By now I hope you all had enough time to get yourself signed up to the class blog. As I said, participation is "required" in this class. Participation involves
doing assigned readings, being attentive in the class, and most importantly, taking part in the class blog discussions.
While any discussions you want to do on the blog are fine, I will occasionally throw in topics I want you to discuss. For historical reasons, we will call them thinking-cap topics. Here is the first discussion topic for your edification.
As for the quantity vs. quality of your comments, I suggest you go by the Woody Allen quote below for guidance.. ;-)
Here are some of the things that I would like to see discussion/comments from the class. Please add your thoughts as comments to this blog post. Also, please check any comments already posted to see if your viewpoint is already expressed (remember--this is not a graded homework, but rather a discussion forum).
1. Explain what you understand by the assertion in the class that often it is not the hardest environments but rather the medium-hard ones that give most challenges to the agent designer (e.g. stochastic is harder in this sense than non-deterministic; multi-agent is harder than much-too-many-agents; partially accessible/observable is harder than full non-observable).
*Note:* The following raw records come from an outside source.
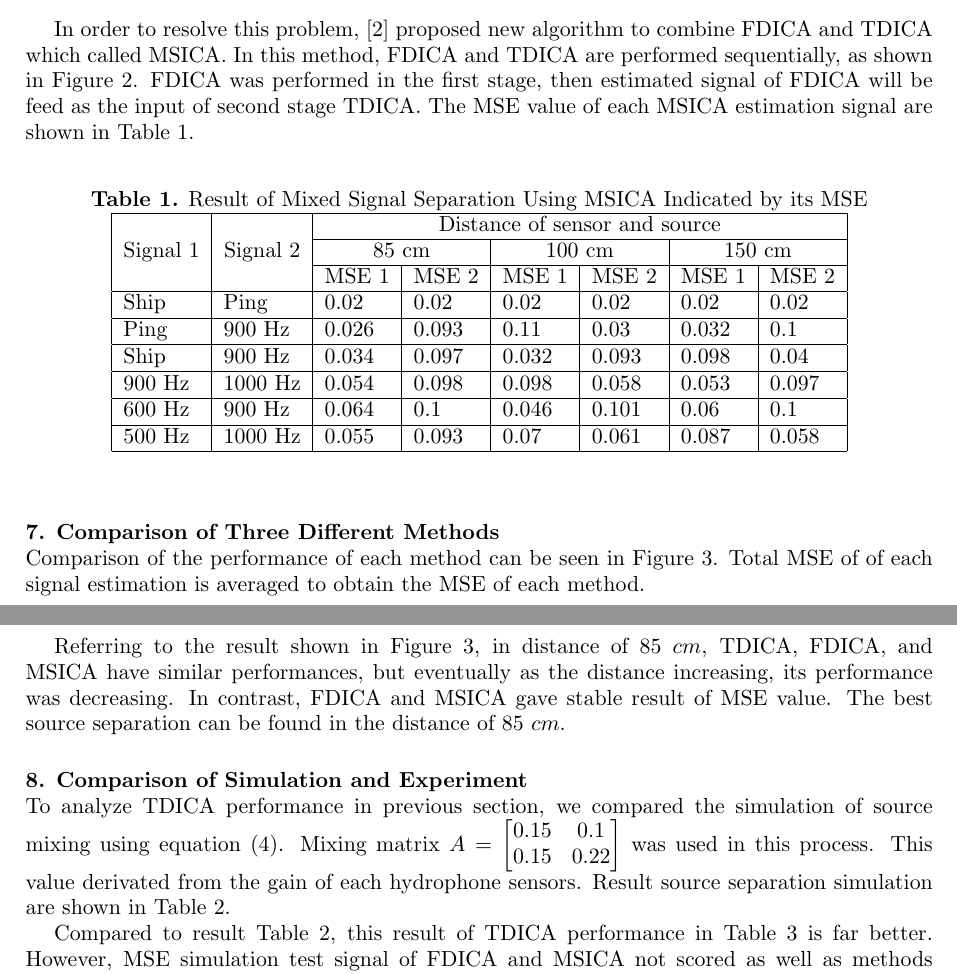
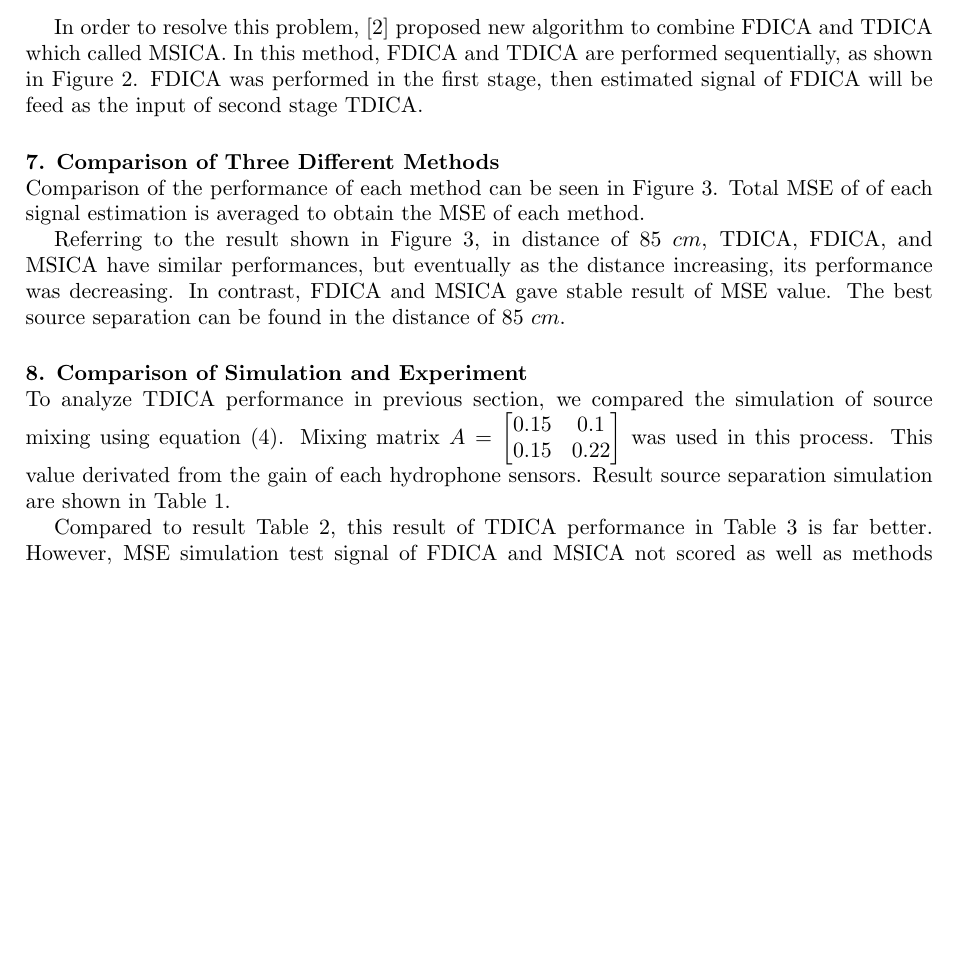
Before and after one commit to miftanurfarid/recav2017, a LaTeX document (LaTeXTemplates/RECAV-Juniarga.tex): two parts of pages 5 and 6 of 7 before the commit and part of page 5 of 7 after it, the two joined at a grey line, cut so that both start at the same text, the shorter picture padded with empty space. Compiled offline with pdfLaTeX.

Commit message:
hapus tabel mse hasil msica

```diff
--- a/LaTeXTemplates/RECAV-Juniarga.tex
+++ b/LaTeXTemplates/RECAV-Juniarga.tex
@@ -191,27 +191,25 @@ Although FDICA can resolve the complexity of convolutive mixture, it also have s
 \caption{\label{pict:msica}Diagram of The Process of Determining The Signal Estimation by Multistage ICA}
 \end{figure}
 
-In order to resolve this problem, \cite{2} proposed new algorithm to combine FDICA and TDICA which called MSICA. In this method, FDICA and TDICA are performed sequentially, as shown in Figure \ref{pict:msica}. FDICA was performed in the first stage, then estimated signal of FDICA will be feed as the input of second stage TDICA. The MSE value of each MSICA estimation signal are shown in Table \ref{table:msemsica}.
+In order to resolve this problem, \cite{2} proposed new algorithm to combine FDICA and TDICA which called MSICA. In this method, FDICA and TDICA are performed sequentially, as shown in Figure \ref{pict:msica}. FDICA was performed in the first stage, then estimated signal of FDICA will be feed as the input of second stage TDICA.
 
-%\begin{comment}
-\begin{table}[hb]
-\centering
-\caption{Result of Mixed Signal Separation Using MSICA Indicated by its MSE}
-\label{table:msemsica}
-\begin{tabular}{|l|l|l|l|l|l|l|l|}
-\hline
-\multicolumn{1}{|c|}{\multirow{3}{*}{Signal 1}} & \multicolumn{1}{c|}{\multirow{3}{*}{Signal 2}} & \multicolumn{6}{c|}{Distance of sensor and source}                                                                                                                          \\ \cline{3-8}
-\multicolumn{1}{|c|}{}                          & \multicolumn{1}{c|}{}                          & \multicolumn{2}{c|}{85 cm}                              & \multicolumn{2}{c|}{100 cm}                             & \multicolumn{2}{c|}{150 cm}                             \\ \cline{3-8}
-\multicolumn{1}{|c|}{}                          & \multicolumn{1}{c|}{}                          & \multicolumn{1}{c|}{MSE 1} & \multicolumn{1}{c|}{MSE 2} & \multicolumn{1}{c|}{MSE 1} & \multicolumn{1}{c|}{MSE 2} & \multicolumn{1}{c|}{MSE 1} & \multicolumn{1}{c|}{MSE 2} \\ \hline
-Ship                                            & Ping                                           & 0.02                       & 0.02                       & 0.02                       & 0.02                       & 0.02                       & 0.02                       \\ \hline
-Ping                                            & 900 Hz                                         & 0.026                      & 0.093                      & 0.11                       & 0.03                       & 0.032                      & 0.1                        \\ \hline
-Ship                                            & 900 Hz                                         & 0.034                      & 0.097                      & 0.032                      & 0.093                      & 0.098                      & 0.04                       \\ \hline
-900 Hz                                          & 1000 Hz                                        & 0.054                      & 0.098                      & 0.098                      & 0.058                      & 0.053                      & 0.097                      \\ \hline
-600 Hz                                          & 900 Hz                                         & 0.064                      & 0.1                        & 0.046                      & 0.101                      & 0.06                       & 0.1                        \\ \hline
-500 Hz                                          & 1000 Hz                                        & 0.055                      & 0.093                      & 0.07                       & 0.061                      & 0.087                      & 0.058                      \\ \hline
-\end{tabular}
-\end{table}
-%\end{comment}
+% \begin{table}[hb]
+% \centering
+% \caption{Result of Mixed Signal Separation Using MSICA Indicated by its MSE}
+% \label{table:msemsica}
+% \begin{tabular}{|l|l|l|l|l|l|l|l|}
+% \hline
+% \multicolumn{1}{|c|}{\multirow{3}{*}{Signal 1}} & \multicolumn{1}{c|}{\multirow{3}{*}{Signal 2}} & \multicolumn{6}{c|}{Distance of sensor and source}                                                                                                                          \\ \cline{3-8}
+% \multicolumn{1}{|c|}{}                          & \multicolumn{1}{c|}{}                          & \multicolumn{2}{c|}{85 cm}                              & \multicolumn{2}{c|}{100 cm}                             & \multicolumn{2}{c|}{150 cm}                             \\ \cline{3-8}
+% \multicolumn{1}{|c|}{}                          & \multicolumn{1}{c|}{}                          & \multicolumn{1}{c|}{MSE 1} & \multicolumn{1}{c|}{MSE 2} & \multicolumn{1}{c|}{MSE 1} & \multicolumn{1}{c|}{MSE 2} & \multicolumn{1}{c|}{MSE 1} & \multicolumn{1}{c|}{MSE 2} \\ \hline
+% Ship                                            & Ping                                           & 0.02                       & 0.02                       & 0.02                       & 0.02                       & 0.02                       & 0.02                       \\ \hline
+% Ping                                            & 900 Hz                                         & 0.026                      & 0.093                      & 0.11                       & 0.03                       & 0.032                      & 0.1                        \\ \hline
+% Ship                                            & 900 Hz                                         & 0.034                      & 0.097                      & 0.032                      & 0.093                      & 0.098                      & 0.04                       \\ \hline
+% 900 Hz                                          & 1000 Hz                                        & 0.054                      & 0.098                      & 0.098                      & 0.058                      & 0.053                      & 0.097                      \\ \hline
+% 600 Hz                                          & 900 Hz                                         & 0.064                      & 0.1                        & 0.046                      & 0.101                      & 0.06                       & 0.1                        \\ \hline
+% 500 Hz                                          & 1000 Hz                                        & 0.055                      & 0.093                      & 0.07                       & 0.061                      & 0.087                      & 0.058                      \\ \hline
+% \end{tabular}
+% \end{table}
 
 \section{Comparison of Three Different Methods}
 Comparison of the performance of each method can be seen in Figure \ref{pict:mseComparison}. Total MSE of of each signal estimation is averaged to obtain the MSE of each method.
```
2. We said that accessibility of the environment can be connected to the limitations of sensing in that what is accessible to one agent may well be inaccessible/partially accessible to another. Can you actually think of cases where partial accessibility of the environment has nothing to do with sensor limitations of the agent?
3. Optimality--given that most "human agents" are anything but provably optimal, does it make sense for us to focus on optimality of our agent algorithms? Also, if you have more than one optimality objective ( e.g., cost of travel and time of travel), what should be the goal of an algorithm that aims to get "optimal" solutions?
4. Prior Knowledge--does it make sense to consider agent architectures where prior knowledge and representing and reasoning with it play such central roles (in particular, wouldn't it be enough to just say that everything important is already encoded in the percept sequence)? Also, is it easy to compare the "amount" of knowledge that different agents start with?
5. Environment vs. Agent complexity--One big issue in agent design is that an agent may have very strong limitations on its memory and computational resources. A desirable property of an agent architecture should be that we can instantiate it for any <agent, enviornment> pair, no matter how complex the enviornment and how simplistic the agent. Comment on whether or not whether or not this property holds for the architectures we saw. Also, check out "Simon's Ant" on the web and see why it is related to this question.
6. Anything else from the first two classes that you want to hold-forth on.
"The question is have I learned anything about life. Only that human being are divided into mind and body. The mind embraces all the nobler aspirations, like poetry and philosophy, but the body has all the fun. The important thing, I think, is not to be bitter... if it turns out that there IS a God, I don't think that He's evil. I think that the worst you can say about Him is that basically He's an underachiever. After all, there are worse things in life than death. If you've ever spent an evening with an insurance salesman, you know what I'm talking about. The key is, to not think of death as an end, but as more of a very effective way to cut down on your expenses. Regarding love, heh, what can you say? It's not the quantity of your sexual relations that counts. It's the quality. On the other hand if the quantity drops below once every eight months, I would definitely look into it. Well, that's about it for me folks. Goodbye. "
---Boris in Love & Death (1975 http://us.imdb.com/title/tt0073312/ )